The solar market isn't perking up quick enough, and Q-Cells has the numbers to prove it.

The Germany solar cell maker, one of the world's largest, said Tuesday it had generated about €142 million in the second quarter, down from €225 million in the first quarter. Q-Cells, which only issued some preliminary financial figures, sad it posted an operating loss of €62 million, compared with an operating income of €15 million for the first quarter.

Many solar companies had posted lackluster first-quarter numbers and attributed them partly to the unusually cold winter in Europe that slowed solar energy system installations. The second quarter was supposed to be much better.

The news came during the week of Intersolar North America, where 15,000 people are expected to converge in San Francisco to network and exchange ideas about how to survive this market downturn.

Company executives and investors at the conference have been cautious about predicting a fast recovery.

"The market right now? It sucks. It's ridiculously brutal," said Mark Zanoli, managing director of investment banking at JP Morgan, during a panel hosted by Greentech Media Monday. "But it's getting better."

Q-Cells conceded that it had been prematurely optimistic about how quickly the market would rebound.

"The seasonal market upturn which the industry had been anticipating to start in the second quarter has broadly not materialised for Q-Cells as yet," the company said in a statement.

Falling solar cell prices, lower sales and the deferment of a large project to the third quarter were to blame, Q-Cells said.

The remainder of the year is likely to be tough, the company warned. Q-Cells said it's devising a plan to hopefully give its business a boost. The plan could include reducing capital investments and spending more energy on its solar energy project development business.

Q-Cells said it could speed up the cost-cutting measures it had announced earlier this year.
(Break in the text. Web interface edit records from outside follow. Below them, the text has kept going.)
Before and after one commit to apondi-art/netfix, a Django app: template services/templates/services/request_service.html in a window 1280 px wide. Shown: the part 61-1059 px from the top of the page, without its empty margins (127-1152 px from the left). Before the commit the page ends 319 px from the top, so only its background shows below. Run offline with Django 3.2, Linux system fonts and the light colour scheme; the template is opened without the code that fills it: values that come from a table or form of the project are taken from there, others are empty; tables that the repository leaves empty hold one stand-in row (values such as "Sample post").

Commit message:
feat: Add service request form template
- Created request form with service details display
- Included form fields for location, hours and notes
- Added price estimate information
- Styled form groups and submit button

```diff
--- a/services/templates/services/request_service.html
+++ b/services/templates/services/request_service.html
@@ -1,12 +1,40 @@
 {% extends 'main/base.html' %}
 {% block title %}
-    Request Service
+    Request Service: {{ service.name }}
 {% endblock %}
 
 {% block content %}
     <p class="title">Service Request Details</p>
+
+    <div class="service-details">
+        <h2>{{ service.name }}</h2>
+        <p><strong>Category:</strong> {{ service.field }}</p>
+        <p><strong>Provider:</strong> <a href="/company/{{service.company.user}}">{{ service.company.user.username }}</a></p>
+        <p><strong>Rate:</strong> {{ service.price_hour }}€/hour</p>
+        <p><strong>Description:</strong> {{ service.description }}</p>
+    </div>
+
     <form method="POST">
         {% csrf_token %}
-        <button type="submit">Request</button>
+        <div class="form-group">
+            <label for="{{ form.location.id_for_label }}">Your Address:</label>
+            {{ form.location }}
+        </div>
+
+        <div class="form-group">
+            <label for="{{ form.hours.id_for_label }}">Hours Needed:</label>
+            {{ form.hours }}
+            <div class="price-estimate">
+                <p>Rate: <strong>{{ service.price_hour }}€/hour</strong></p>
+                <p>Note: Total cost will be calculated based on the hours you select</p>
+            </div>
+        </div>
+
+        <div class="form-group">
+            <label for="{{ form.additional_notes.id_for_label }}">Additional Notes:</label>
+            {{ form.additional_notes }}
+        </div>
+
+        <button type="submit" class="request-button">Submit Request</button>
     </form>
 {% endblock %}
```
In April, it said it had cut working hours for 2,000 employees, or about 80 percent of its workforce (see Q-Cells Shortens Work Hours, Vestas Lays-Off 1,900).

The company recently lost its chief financial officer, Hartmut Schuning, who it said had asked to leave before his contract is up. The company appointed Nedim Cen as the interim CFO while it searches for a permanent replacement. 

Q-Cells entered the project development business in 2007. In April this year, it announced a joint venture with silicon wafer maker China-based LDK Solar to develop power plants in Europe and China and sell them to investors. Q-Cells already had been buying wafers from LDK to make solar cells.

On Tuesday, LDK said it had bought a 70 percent stake in Solar Green Technology, an Italian integrator. 

Image via Q-Cells.